=== Given data ===

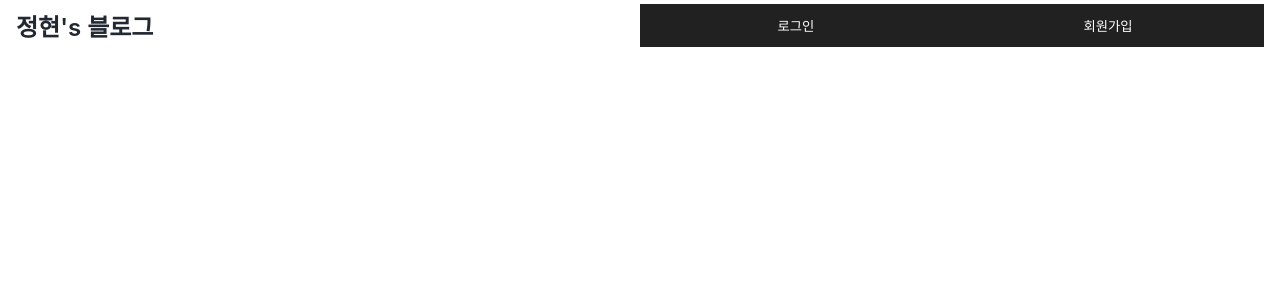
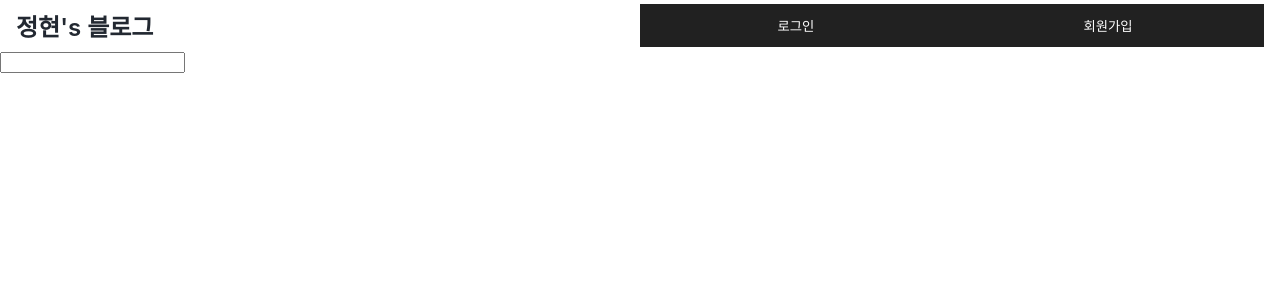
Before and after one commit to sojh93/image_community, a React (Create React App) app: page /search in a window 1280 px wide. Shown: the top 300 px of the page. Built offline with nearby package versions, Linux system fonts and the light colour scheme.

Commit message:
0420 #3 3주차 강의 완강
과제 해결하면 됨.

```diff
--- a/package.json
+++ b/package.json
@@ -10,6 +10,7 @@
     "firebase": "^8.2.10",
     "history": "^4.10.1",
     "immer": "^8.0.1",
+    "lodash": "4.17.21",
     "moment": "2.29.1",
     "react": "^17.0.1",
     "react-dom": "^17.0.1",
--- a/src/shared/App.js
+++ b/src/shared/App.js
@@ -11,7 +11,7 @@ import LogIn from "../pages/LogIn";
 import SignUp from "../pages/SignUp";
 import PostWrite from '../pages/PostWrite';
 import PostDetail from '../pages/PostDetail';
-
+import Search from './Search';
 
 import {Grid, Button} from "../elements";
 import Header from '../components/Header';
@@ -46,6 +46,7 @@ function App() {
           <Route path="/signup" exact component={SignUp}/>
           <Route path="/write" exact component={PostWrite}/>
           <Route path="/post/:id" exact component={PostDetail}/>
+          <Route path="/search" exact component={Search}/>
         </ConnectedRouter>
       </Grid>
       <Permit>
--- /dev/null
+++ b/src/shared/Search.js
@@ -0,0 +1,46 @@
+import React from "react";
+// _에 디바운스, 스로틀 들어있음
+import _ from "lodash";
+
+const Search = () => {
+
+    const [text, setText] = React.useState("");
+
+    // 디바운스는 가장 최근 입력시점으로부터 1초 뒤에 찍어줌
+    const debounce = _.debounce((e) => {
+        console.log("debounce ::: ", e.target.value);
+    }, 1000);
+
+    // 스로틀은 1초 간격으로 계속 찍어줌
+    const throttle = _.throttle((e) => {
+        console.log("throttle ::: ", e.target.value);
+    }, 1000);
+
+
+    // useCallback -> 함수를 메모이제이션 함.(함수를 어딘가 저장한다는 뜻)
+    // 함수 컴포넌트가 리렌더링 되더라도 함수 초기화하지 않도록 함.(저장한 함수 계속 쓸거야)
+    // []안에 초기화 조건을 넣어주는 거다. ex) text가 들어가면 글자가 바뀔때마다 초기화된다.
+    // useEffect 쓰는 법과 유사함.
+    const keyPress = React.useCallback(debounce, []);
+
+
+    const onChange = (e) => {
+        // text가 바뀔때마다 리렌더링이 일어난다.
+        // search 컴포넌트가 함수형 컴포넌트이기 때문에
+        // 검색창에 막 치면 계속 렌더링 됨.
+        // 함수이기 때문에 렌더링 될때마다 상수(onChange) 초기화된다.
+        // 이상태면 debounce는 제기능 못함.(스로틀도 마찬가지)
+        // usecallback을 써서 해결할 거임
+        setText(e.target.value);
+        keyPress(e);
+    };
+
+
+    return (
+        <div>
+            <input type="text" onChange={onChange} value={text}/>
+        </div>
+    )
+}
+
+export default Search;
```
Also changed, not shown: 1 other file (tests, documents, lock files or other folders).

===
=== Given data ===

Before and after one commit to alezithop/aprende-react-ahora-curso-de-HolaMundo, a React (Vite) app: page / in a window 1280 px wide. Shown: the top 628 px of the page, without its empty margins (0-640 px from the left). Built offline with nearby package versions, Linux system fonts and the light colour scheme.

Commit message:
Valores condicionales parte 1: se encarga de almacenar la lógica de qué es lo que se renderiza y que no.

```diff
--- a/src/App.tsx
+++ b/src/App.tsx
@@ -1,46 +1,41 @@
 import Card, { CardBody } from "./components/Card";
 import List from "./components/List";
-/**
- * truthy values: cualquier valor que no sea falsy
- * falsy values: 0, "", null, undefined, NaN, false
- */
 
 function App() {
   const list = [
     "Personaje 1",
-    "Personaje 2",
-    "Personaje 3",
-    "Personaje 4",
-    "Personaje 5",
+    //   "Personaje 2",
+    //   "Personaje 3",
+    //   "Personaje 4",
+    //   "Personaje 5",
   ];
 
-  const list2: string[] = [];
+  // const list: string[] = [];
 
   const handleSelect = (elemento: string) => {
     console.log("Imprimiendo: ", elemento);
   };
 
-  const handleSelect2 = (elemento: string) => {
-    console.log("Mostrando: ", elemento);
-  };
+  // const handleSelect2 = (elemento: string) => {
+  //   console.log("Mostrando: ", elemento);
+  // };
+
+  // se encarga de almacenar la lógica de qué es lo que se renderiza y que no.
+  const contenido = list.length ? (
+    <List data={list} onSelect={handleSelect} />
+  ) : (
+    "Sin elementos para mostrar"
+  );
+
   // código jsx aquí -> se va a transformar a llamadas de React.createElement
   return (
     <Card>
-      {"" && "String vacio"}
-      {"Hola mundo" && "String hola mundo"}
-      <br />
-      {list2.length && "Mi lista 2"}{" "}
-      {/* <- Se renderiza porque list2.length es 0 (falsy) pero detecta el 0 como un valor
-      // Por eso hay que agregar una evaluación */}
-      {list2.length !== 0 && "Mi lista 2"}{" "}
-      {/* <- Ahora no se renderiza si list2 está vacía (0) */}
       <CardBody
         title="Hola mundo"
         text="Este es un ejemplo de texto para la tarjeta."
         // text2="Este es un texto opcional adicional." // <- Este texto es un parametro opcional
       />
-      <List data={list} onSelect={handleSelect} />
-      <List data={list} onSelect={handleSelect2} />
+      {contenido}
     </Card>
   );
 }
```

===

▶ **Goal of the exercise**
Copy each line of the listing that contains "Personaje".

▶ **Output for this task**
     "Personaje 1",
-    "Personaje 2",
-    "Personaje 3",
-    "Personaje 4",
-    "Personaje 5",
+    //   "Personaje 2",
+    //   "Personaje 3",
+    //   "Personaje 4",
+    //   "Personaje 5",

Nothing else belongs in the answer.